Work item>
Scan the entries below. Report each line where the string "orthogonalEdgeStyle" occurs.

Input material Block Start

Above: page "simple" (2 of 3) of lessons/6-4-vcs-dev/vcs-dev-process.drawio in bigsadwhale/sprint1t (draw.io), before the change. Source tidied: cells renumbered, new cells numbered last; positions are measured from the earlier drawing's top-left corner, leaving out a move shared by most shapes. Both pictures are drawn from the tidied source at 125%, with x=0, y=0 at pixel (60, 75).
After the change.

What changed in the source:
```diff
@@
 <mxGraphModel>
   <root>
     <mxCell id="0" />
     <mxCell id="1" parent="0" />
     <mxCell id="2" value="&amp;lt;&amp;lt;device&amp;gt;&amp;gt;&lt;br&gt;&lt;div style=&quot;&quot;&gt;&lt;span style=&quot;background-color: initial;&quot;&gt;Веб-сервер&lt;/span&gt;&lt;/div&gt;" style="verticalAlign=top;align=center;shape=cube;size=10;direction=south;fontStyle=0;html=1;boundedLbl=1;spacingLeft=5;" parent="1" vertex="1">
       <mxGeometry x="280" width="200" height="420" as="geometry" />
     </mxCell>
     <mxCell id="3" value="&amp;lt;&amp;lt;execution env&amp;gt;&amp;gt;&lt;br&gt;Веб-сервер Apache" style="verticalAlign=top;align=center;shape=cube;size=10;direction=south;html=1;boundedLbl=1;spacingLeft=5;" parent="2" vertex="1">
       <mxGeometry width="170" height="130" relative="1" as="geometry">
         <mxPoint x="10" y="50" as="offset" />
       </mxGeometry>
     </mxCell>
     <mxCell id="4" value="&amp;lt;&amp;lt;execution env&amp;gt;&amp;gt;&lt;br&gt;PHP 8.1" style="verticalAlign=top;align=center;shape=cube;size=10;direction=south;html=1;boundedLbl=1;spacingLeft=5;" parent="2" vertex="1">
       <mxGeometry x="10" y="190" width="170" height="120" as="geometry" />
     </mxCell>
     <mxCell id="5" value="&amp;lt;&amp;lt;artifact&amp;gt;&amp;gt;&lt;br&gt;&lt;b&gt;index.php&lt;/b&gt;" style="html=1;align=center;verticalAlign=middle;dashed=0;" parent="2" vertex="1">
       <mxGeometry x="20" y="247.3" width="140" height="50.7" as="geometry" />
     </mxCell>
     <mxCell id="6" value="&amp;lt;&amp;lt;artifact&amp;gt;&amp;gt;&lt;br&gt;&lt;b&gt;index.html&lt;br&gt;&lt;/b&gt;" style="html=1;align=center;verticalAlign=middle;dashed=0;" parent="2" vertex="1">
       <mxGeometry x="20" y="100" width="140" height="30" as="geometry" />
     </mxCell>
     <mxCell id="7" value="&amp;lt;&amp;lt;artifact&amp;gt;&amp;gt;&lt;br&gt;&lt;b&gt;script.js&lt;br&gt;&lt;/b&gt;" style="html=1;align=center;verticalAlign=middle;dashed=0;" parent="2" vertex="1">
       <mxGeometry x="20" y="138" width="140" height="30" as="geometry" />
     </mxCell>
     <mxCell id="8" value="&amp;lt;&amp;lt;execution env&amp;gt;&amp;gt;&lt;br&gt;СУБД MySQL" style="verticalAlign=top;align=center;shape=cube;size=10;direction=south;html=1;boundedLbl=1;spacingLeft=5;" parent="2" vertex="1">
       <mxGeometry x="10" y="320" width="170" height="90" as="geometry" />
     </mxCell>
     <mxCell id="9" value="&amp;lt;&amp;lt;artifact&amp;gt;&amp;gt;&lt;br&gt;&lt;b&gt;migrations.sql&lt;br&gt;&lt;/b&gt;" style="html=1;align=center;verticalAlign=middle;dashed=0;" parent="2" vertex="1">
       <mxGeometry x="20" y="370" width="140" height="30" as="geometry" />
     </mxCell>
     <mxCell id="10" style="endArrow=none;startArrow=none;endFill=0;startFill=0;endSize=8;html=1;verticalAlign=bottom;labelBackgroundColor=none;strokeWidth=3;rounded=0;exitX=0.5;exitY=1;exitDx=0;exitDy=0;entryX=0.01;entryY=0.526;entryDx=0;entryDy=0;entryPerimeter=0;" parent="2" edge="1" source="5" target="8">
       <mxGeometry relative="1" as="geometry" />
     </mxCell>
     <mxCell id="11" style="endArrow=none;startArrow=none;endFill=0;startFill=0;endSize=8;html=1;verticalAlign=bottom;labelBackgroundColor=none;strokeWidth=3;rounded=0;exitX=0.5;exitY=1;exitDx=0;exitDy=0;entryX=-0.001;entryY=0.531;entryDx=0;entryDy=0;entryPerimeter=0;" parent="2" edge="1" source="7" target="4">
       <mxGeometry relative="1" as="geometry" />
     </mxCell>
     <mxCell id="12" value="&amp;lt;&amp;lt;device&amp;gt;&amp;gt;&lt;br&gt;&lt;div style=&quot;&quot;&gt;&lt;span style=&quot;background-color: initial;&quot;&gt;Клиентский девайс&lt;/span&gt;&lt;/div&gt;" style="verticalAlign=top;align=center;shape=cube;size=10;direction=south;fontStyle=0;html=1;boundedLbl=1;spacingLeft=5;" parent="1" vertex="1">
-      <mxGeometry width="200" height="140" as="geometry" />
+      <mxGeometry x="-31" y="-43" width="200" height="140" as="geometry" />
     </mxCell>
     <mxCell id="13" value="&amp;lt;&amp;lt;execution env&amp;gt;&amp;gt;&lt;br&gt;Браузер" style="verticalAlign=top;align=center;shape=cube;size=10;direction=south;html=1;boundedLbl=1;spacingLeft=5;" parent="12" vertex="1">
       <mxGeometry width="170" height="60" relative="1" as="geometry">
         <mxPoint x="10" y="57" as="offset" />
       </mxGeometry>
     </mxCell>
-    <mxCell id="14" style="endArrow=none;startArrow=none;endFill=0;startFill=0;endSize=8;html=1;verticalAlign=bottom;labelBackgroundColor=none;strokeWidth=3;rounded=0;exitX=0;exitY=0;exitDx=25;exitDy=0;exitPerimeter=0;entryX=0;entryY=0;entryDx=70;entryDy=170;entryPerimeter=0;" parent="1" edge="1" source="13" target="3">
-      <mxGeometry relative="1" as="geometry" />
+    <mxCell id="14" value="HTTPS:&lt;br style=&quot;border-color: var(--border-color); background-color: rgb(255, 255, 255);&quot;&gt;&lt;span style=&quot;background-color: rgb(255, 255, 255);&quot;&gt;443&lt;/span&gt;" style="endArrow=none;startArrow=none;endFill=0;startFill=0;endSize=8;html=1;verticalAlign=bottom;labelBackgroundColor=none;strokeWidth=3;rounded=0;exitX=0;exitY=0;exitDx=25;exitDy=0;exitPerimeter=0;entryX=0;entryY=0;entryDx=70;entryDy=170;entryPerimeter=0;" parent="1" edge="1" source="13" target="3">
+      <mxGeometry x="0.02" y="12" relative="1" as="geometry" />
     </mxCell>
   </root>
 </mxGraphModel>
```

Input material Block End
Input material Block Start

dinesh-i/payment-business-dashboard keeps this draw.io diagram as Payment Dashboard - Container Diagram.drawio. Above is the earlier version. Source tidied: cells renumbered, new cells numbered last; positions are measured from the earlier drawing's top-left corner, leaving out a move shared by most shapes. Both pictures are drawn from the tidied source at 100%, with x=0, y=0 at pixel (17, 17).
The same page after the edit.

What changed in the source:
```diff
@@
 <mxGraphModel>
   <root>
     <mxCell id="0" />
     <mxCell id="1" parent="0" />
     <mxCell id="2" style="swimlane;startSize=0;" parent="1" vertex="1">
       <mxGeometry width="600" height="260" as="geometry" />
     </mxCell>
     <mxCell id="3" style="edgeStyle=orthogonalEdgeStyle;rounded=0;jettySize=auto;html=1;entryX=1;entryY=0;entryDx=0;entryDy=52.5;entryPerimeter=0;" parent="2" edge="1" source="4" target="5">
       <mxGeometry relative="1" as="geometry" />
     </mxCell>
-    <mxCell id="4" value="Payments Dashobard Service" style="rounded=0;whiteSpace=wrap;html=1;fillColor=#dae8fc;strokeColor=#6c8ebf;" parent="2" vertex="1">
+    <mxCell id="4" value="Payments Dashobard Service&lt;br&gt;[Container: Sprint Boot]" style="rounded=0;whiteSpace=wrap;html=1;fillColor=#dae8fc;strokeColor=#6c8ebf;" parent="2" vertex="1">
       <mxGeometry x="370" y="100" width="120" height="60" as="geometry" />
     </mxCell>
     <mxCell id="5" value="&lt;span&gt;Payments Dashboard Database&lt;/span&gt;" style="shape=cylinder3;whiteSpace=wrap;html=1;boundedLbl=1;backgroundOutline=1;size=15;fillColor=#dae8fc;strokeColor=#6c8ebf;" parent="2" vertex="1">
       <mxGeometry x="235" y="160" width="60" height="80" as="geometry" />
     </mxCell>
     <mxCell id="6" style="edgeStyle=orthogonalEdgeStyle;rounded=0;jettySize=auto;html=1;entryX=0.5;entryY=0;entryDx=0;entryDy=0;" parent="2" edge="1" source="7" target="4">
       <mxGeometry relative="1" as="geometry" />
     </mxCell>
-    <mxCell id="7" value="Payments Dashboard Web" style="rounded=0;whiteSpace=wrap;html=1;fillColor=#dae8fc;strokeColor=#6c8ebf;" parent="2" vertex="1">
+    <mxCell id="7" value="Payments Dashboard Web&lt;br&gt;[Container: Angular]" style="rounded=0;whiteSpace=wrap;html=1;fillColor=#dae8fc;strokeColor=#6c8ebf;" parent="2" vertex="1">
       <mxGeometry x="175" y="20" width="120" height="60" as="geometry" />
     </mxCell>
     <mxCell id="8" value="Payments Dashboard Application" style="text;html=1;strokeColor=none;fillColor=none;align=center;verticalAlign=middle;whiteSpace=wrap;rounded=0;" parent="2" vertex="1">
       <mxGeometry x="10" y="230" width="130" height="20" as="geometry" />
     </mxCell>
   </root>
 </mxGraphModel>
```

Input material Block End
Input material Block Start

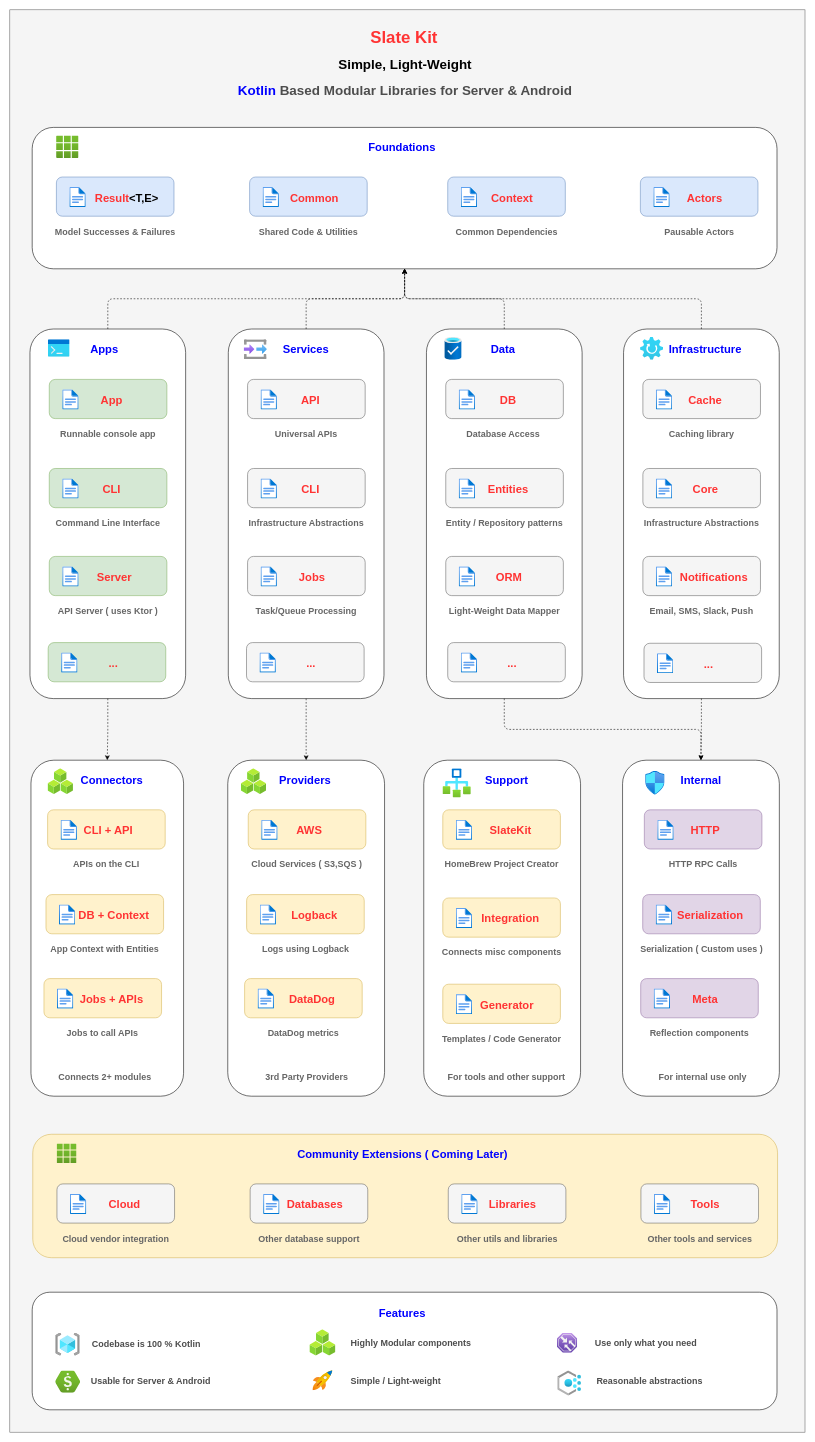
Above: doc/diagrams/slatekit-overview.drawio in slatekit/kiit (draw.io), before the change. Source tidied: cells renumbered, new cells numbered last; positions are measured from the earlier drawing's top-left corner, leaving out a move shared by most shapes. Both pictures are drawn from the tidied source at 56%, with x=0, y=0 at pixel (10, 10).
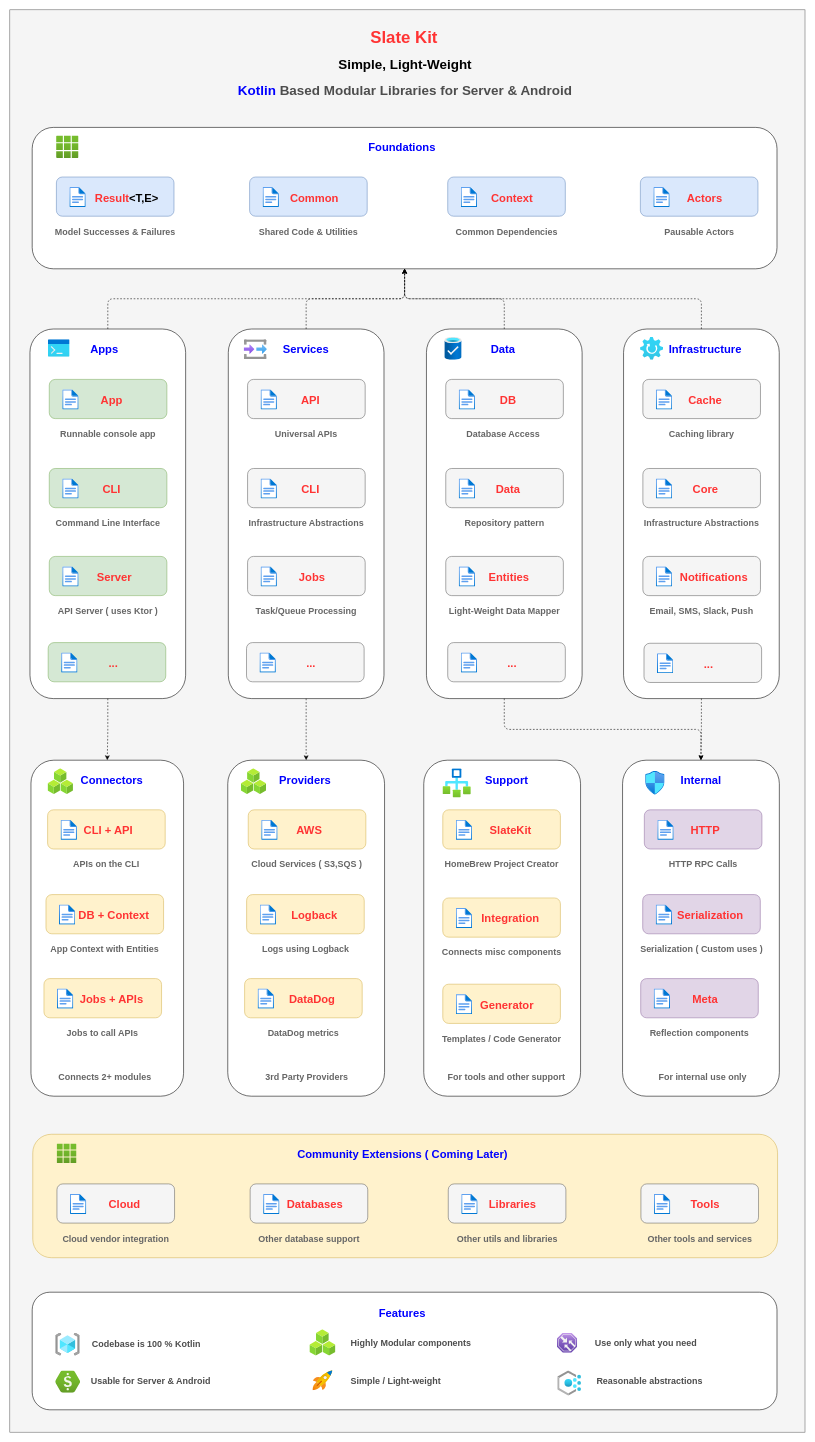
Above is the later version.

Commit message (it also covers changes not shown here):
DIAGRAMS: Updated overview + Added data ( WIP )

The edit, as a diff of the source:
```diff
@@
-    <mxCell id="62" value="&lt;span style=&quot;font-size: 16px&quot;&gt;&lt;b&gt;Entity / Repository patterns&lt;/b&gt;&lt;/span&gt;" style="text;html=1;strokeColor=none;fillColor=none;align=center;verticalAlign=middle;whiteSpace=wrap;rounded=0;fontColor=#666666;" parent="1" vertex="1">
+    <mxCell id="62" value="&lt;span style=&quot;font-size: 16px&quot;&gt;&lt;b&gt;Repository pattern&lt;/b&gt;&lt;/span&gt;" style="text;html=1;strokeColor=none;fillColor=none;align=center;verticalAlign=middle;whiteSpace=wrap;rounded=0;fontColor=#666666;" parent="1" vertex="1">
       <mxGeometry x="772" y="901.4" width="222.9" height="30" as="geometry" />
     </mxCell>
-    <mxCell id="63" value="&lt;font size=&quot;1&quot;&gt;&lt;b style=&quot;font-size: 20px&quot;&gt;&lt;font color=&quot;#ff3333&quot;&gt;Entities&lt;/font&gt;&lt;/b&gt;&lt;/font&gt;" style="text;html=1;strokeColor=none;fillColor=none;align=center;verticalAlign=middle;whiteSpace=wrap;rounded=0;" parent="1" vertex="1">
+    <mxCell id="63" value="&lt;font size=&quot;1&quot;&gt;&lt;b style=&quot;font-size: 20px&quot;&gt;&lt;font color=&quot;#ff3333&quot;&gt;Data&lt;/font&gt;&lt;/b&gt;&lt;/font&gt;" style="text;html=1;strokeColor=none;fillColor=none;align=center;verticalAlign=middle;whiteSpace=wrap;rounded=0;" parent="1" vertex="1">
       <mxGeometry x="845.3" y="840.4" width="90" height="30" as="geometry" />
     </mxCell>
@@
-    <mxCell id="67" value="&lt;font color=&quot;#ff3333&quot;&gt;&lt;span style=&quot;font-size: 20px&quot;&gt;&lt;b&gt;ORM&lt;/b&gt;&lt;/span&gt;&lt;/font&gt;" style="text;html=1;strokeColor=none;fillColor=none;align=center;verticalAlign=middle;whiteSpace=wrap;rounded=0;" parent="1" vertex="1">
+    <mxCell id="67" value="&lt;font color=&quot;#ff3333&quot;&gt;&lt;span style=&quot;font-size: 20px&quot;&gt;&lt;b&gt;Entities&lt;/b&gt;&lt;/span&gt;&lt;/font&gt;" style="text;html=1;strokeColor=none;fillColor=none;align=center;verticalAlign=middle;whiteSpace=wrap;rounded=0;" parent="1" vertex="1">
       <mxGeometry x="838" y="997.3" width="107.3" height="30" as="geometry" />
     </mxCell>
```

Input material Block End

Written answer>
     <mxCell id="3" style="edgeStyle=orthogonalEdgeStyle;rounded=0;jettySize=auto;html=1;entryX=1;entryY=0;entryDx=0;entryDy=52.5;entryPerimeter=0;" parent="2" edge="1" source="4" target="5">
     <mxCell id="6" style="edgeStyle=orthogonalEdgeStyle;rounded=0;jettySize=auto;html=1;entryX=0.5;entryY=0;entryDx=0;entryDy=0;" parent="2" edge="1" source="7" target="4">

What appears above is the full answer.